Below the High-A level is Low-A, named "Class A" before 2021, when it was also known as Single-A or Full-Season A.[b] Beginning in 2021, this classification has three leagues: the 12-team Low-A East, with teams along the Atlantic Coast, the 10-team Low-A Southeast, located entirely in Florida, and the 8-team Low-A West,located entirely in California, which succeed the South Atlantic League, Florida State League, and California League, respectively, the latter two having been High-A leagues.


Minor leagues with the Rookie classification play a shortened season, starting in mid-June and ending in late August or early September. This lowest level of minor league baseball consists of two US-based leagues, the Arizona Complex League and Florida Complex League (known as the Arizona League and Gulf Coast League, respectively, before 2021), and one Caribbean-based league, the Dominican Summer League.


Lacques, Gabe (December 9, 2020). "Major League Baseball issues invites for minor-league affiliates; here are teams that didn't make cut". USA Today. Retrieved December 10, 2020.

O'Kennedy, Patrick (February 13, 2021). "Examining Minor league baseball's new structure". SB Nation. Retrieved April 16, 2021 – via MSN.com.

Mayo, Jonathan (February 12, 2020). "MLB announces new Minors teams, leagues". mlb.com. Retrieved February 14, 2020.

Shelburne, Ramona (September 1, 2010). "John Lindsey waits for his chance". ESPN. Archived from the original on September 6, 2010. Retrieved September 28, 2010.

Moore, Jeff (July 2, 2013). "Understanding minor league levels". The Hardball Times.

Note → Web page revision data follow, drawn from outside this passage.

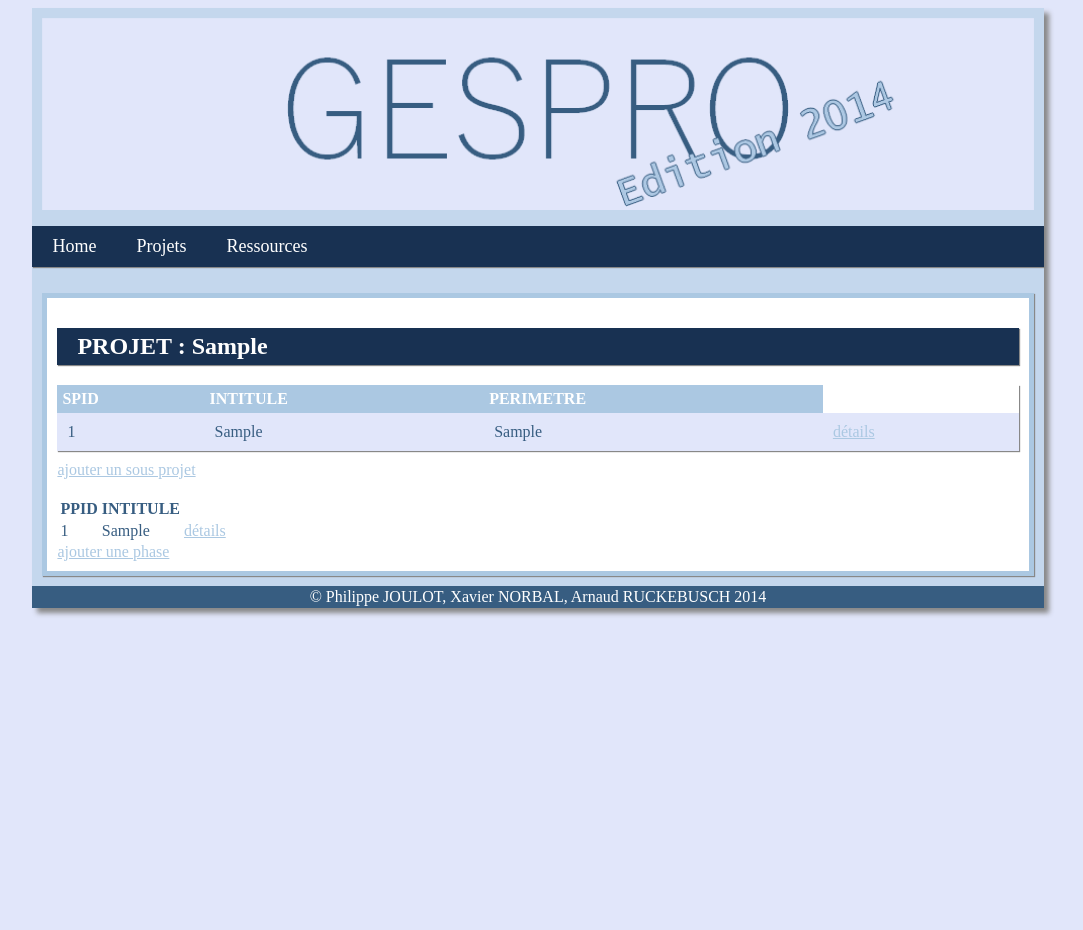
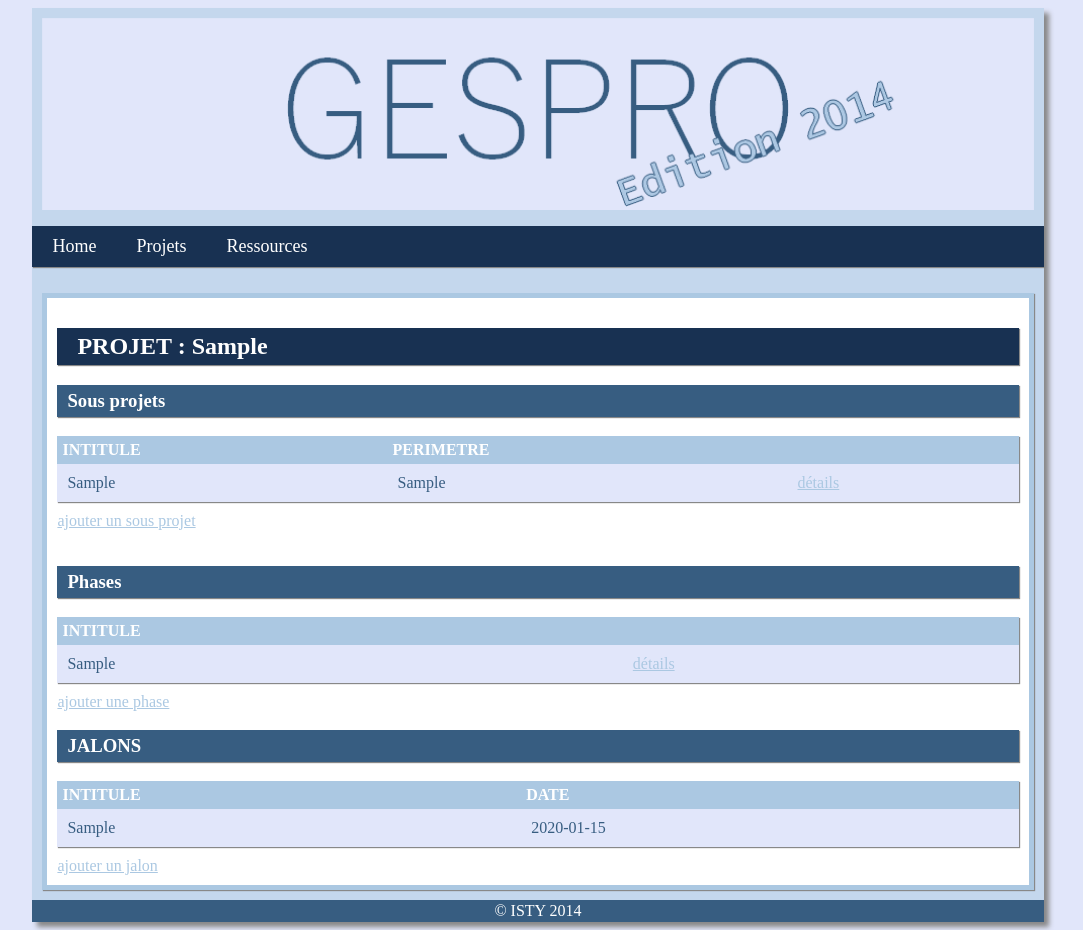
Before and after one commit to xnorbal/MACSI1, a PHP site: page /projectdetails.php?pid=1 in a window 1280 px wide. Shown: the whole page, without its empty margins (102-1185 px from the left). Before the commit the page ends 616 px from the top, so only its background shows below. Run offline with PHP 8.4, Linux system fonts and the light colour scheme; tables that the repository leaves empty hold one stand-in row (values such as "Sample post").

Commit message:
Corrections mineures

```diff
--- a/addressource.php
+++ b/addressource.php
@@ -23,8 +23,7 @@ if(!empty($_POST['ajouter'])) {
 				{
 					$req = "INSERT INTO RESSOURCEH(COUT, INTITULE, QUALIFICATIONS) VALUES(".$cout.", '".$intitule."', '".$qualifications."')";
 					echo $req;
-					mysqli_query($mysqli, $req);
-					//header("location:ressourcelist.php");
+					header("location:ressourcelist.php");
 				}
 				else
 				{
--- a/include/bottom.php
+++ b/include/bottom.php
@@ -1,6 +1,6 @@
 		</div>
 			<footer>
-				© Philippe JOULOT, Xavier NORBAL, Arnaud RUCKEBUSCH <?php echo date('Y'); ?>
+				© ISTY <?php echo date('Y'); ?>
 			</footer>
 		</div>
 	</body>
--- a/phasedetails.php
+++ b/phasedetails.php
@@ -8,8 +8,8 @@ if(empty($_GET['phid'])) {
 	header("Location: error404.php");
 }
 
-$pid = mysql_real_escape_string($_GET['phid']);
 $mysqli = connect();
+$pid = mysqli_real_escape_string($mysqli, $_GET['phid']);
 $req = mysqli_query($mysqli, "SELECT ID,INTITULE,PERIMETRE FROM PROJET WHERE ID=".$pid);
 
 if(mysqli_num_rows($req) <= 0) {
--- a/projectdetails.php
+++ b/projectdetails.php
@@ -8,8 +8,8 @@ if(empty($_GET['pid'])) {
 	header("Location: error404.php");
 }
 
-$pid = mysql_real_escape_string($_GET['pid']);
 $mysqli = connect();
+$pid = mysqli_real_escape_string($mysqli, $_GET['pid']);
 $req = mysqli_query($mysqli, "SELECT * FROM PROJET WHERE ID=".$pid);
 
 if(mysqli_num_rows($req) <= 0) {
@@ -24,16 +24,17 @@ echo "<h2>PROJET : ".$intitule."</h2>";
 
 //AFFICHAGE DES SOUS PROJETS
 
+echo '<h3>Sous projets</h3>';
+
 $res1 = mysqli_query($mysqli, "SELECT * FROM SOUSPROJET WHERE PID=".$pid);
 echo '<table class="table">';
-echo '<th>';
-echo 'SPID';
-echo '</th>';
 echo '<th>';
 echo 'INTITULE';
 echo '</th>';
 echo '<th>';
 echo 'PERIMETRE';
+echo '</th>';
+echo '<th>';
 echo '</th>';
 while($row = mysqli_fetch_assoc($res1))
 {
@@ -42,9 +43,6 @@ while($row = mysqli_fetch_assoc($res1))
 	$perimetre =  stripslashes($row['PERIMETRE']);
 
 	echo '<tr>';
-	echo '<td>';
-	echo ($id);
-	echo '</td>';
 	echo '<td>';
 	echo ($intitule);
 	echo '</td>';
@@ -62,13 +60,14 @@ echo '<br/><br/>';
 
 //AFFICHAGE DES PHASES
 
+echo '<h3>Phases</h3>';
+
 $res3 = mysqli_query($mysqli, "SELECT * FROM PHASE WHERE PID=".$_GET["pid"]);
-echo '<table>';
+echo '<table class="table">';
 echo '<th>';
-echo 'PPID';
+echo 'INTITULE';
 echo '</th>';
 echo '<th>';
-echo 'INTITULE';
 echo '</th>';
 while($row = mysqli_fetch_assoc($res3))
 {
@@ -76,9 +75,6 @@ while($row = mysqli_fetch_assoc($res3))
 	$intitule =  stripslashes($row['INTITULE']);
 
 	echo '<tr>';
-	echo '<td>';
-	echo ($id);
-	echo '</td>';
 	echo '<td>';
 	echo ($intitule);
 	echo '</td>';
@@ -90,6 +86,34 @@ while($row = mysqli_fetch_assoc($res3))
 echo '</table>';
 echo '<a href="addphase.php?pid='.$_GET['pid'].'">ajouter une phase</a>';
 
+//AFFICHAGE DES JALONS
+
+echo '<h3>JALONS</h3>';
+
+$res3 = mysqli_query($mysqli, "SELECT * FROM JALON WHERE PID=".$_GET["pid"]);
+echo '<table class="table">';
+echo '<th>';
+echo 'INTITULE';
+echo '</th>';
+echo '<th>';
+echo 'DATE';
+echo '</th>';
+while($row = mysqli_fetch_assoc($res3))
+{
+	$intitule =  stripslashes($row['INTITULE']);
+	$date =  stripslashes($row['SYNCPOINT']);
+
+	echo '<tr>';
+	echo '<td>';
+	echo ($intitule);
+	echo '</td>';
+	echo '<td>';
+	echo ($date);
+	echo '</td>';
+	echo '</tr>';
+}
+echo '</table>';
+echo '<a href="addjalon.php?pid='.$_GET['pid'].'">ajouter un jalon</a>';
 
 include("include/bottom.php");
 ?>
--- a/projectlist.php
+++ b/projectlist.php
@@ -13,6 +13,8 @@ echo 'INTITULE';
 echo '</th>';
 echo '<th>';
 echo 'PERIMETRE';
+echo '</th>';
+echo '<th>';
 echo '</th>';
 while($row = mysqli_fetch_assoc($res))
 {
--- a/sousprojetdetails.php
+++ b/sousprojetdetails.php
@@ -8,8 +8,8 @@ if(empty($_GET['spid'])) {
 	header("Location: error404.php");
 }
 
-$spid = mysql_real_escape_string($_GET['spid']);
 $mysqli = connect();
+$spid = mysqli_real_escape_string($mysqli, $_GET['spid']);
 $res1 = mysqli_query($mysqli, "SELECT ID,PID,INTITULE,PERIMETRE FROM SOUSPROJET WHERE PID=".$spid);
 
 if(mysqli_num_rows($res1) <= 0) {
```
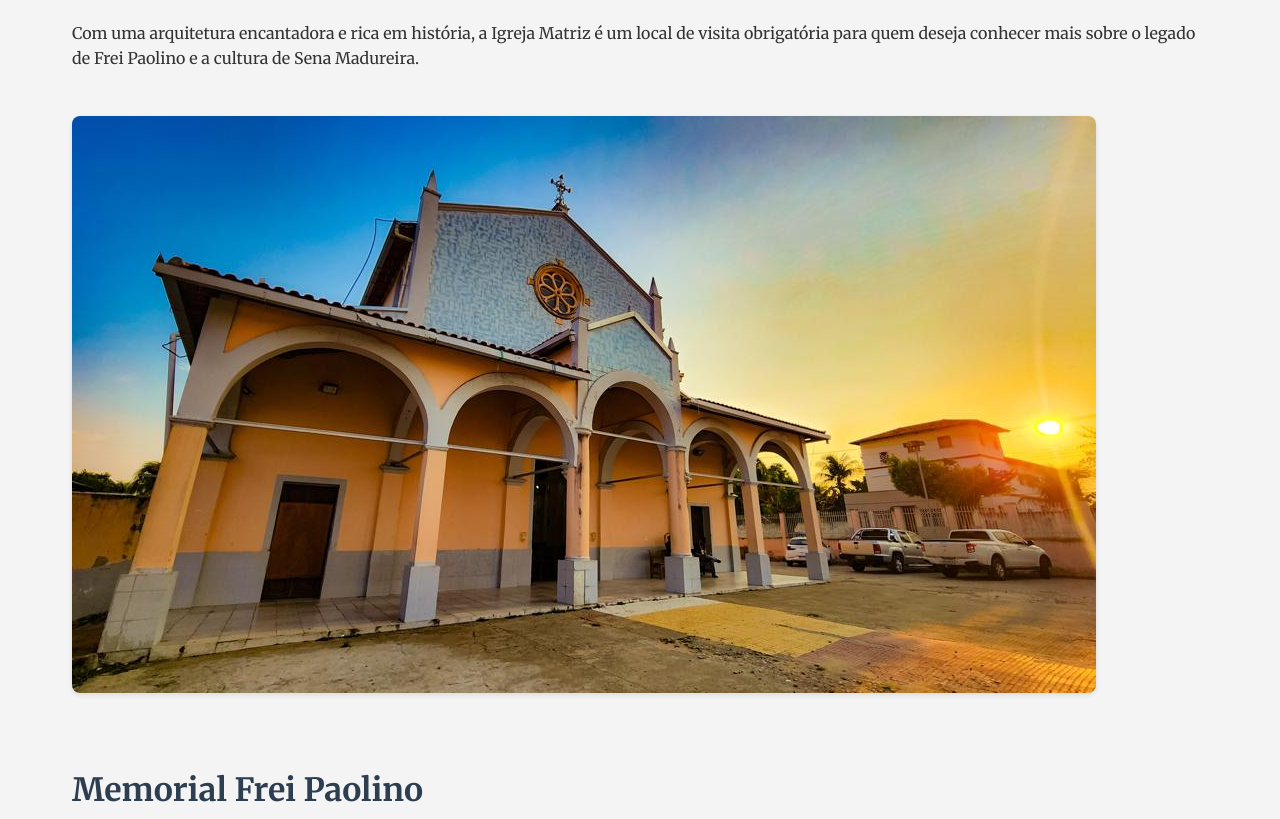
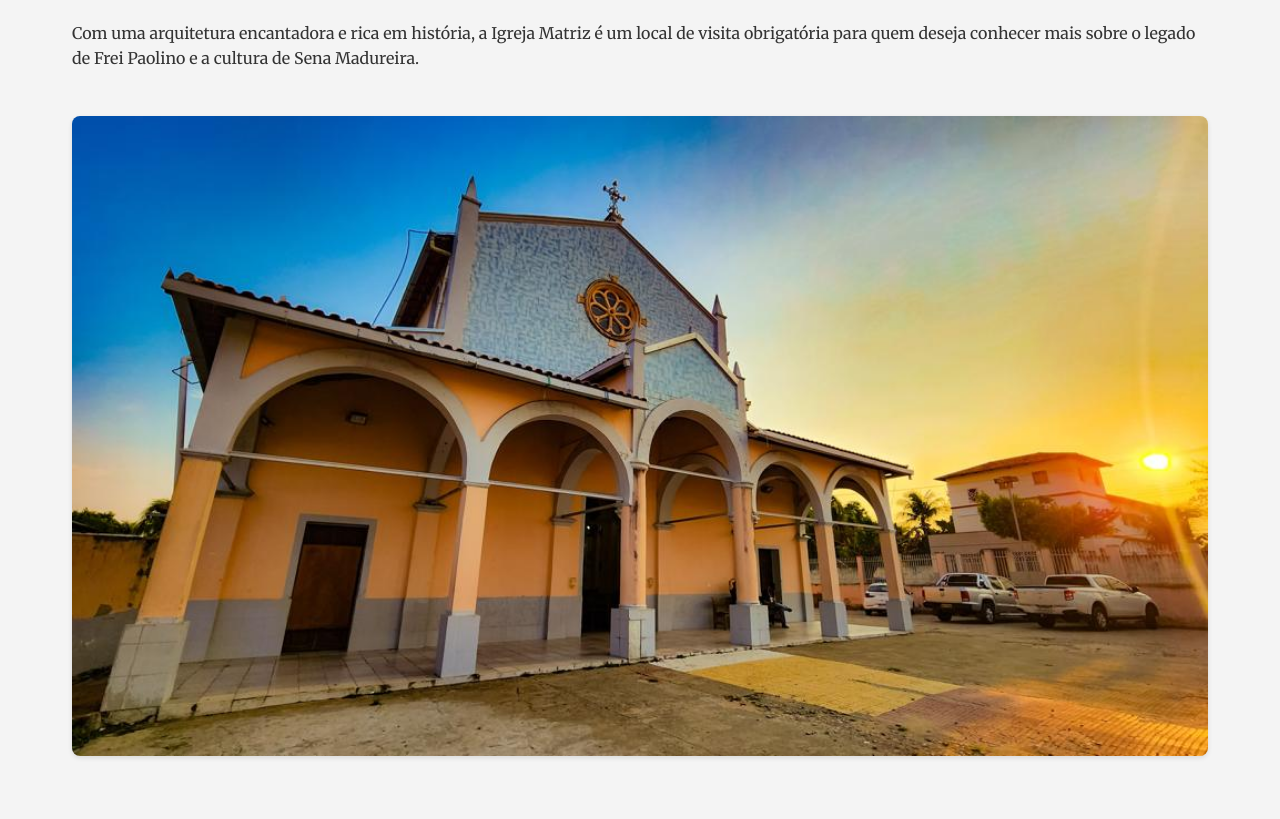
Before and after one commit to progcienti/Amostras-de-artes, a plain HTML site: page frei paolino.html in a window 1280 px wide. Shown: the part 1785-2604 px from the top of the page. Drawn offline with Linux system fonts and the light colour scheme.

Commit message:
Update frei paolino.html

```diff
--- a/frei paolino.html
+++ b/frei paolino.html
@@ -41,7 +41,7 @@
         <h2>A Igreja Matriz de Sena Madureira</h2>
         <p>A Igreja Matriz de Sena Madureira é um marco histórico e espiritual da cidade, onde Frei Paolino dedicou muitos de seus anos ao serviço pastoral. Localizada no coração da cidade, a igreja é um símbolo de fé e união para a comunidade local.</p>
         <p>Com uma arquitetura encantadora e rica em história, a Igreja Matriz é um local de visita obrigatória para quem deseja conhecer mais sobre o legado de Frei Paolino e a cultura de Sena Madureira.</p>
-        <img src="imagens/igreja matriz SM.jpeg" alt="Igreja Matriz de Sena Madureira">
+      <img src="imagens/igreja matriz SM.jpeg" alt="Igreja Matriz de Sena Madureira" style="width:100%; border-radius: 8px; margin-top: 20px; box-shadow: 0 2px 5px rgba(0, 0, 0, 0.1);">
     </section>
 
     <section>
```
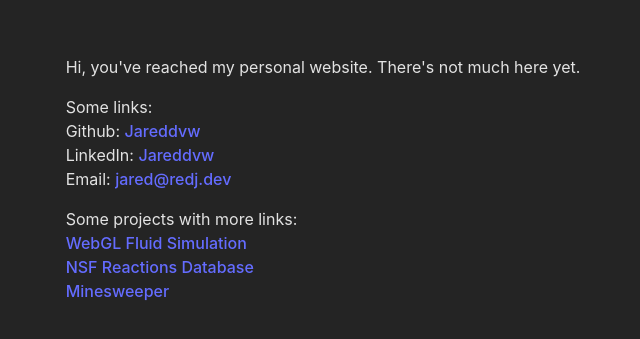
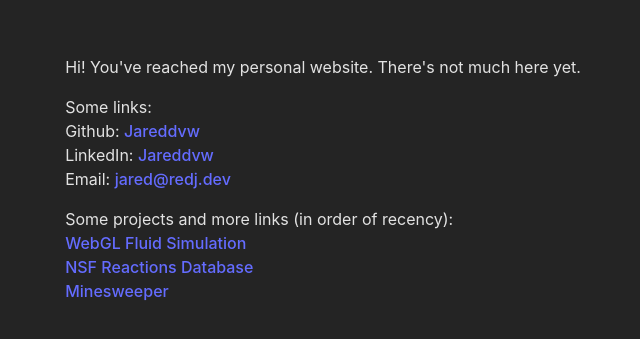
Before and after one commit to Jareddvw/Jareddvw.github.io, a React (Vite) app: page / in a window 1280 px wide. Shown: the part 221-560 px from the top of the page, without its empty margins (317-957 px from the left). Built offline with nearby package versions, Linux system fonts and the light colour scheme.

Commit message:
Add more text

```diff
--- a/src/App.tsx
+++ b/src/App.tsx
@@ -4,7 +4,7 @@ function App() {
   return (
     <>
       <div>
-        Hi, you've reached my personal website.
+        Hi! You've reached my personal website.
         There's not much here yet.
       </div>
       <div style={{display: 'flex', flexDirection: 'column', alignItems: 'flex-start', textAlign: 'left'}}>
@@ -21,7 +21,7 @@ function App() {
           </div>
         </div>
         <div style={{ marginTop: '1rem' }}>
-          Some projects with more links:
+          Some projects and more links (in order of recency):
           <div>
             <a href="https://redj.dev/webgl-fluid/">WebGL Fluid Simulation</a>
           </div>
```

Archived from the original on November 13, 2013. Retrieved November 13, 2013.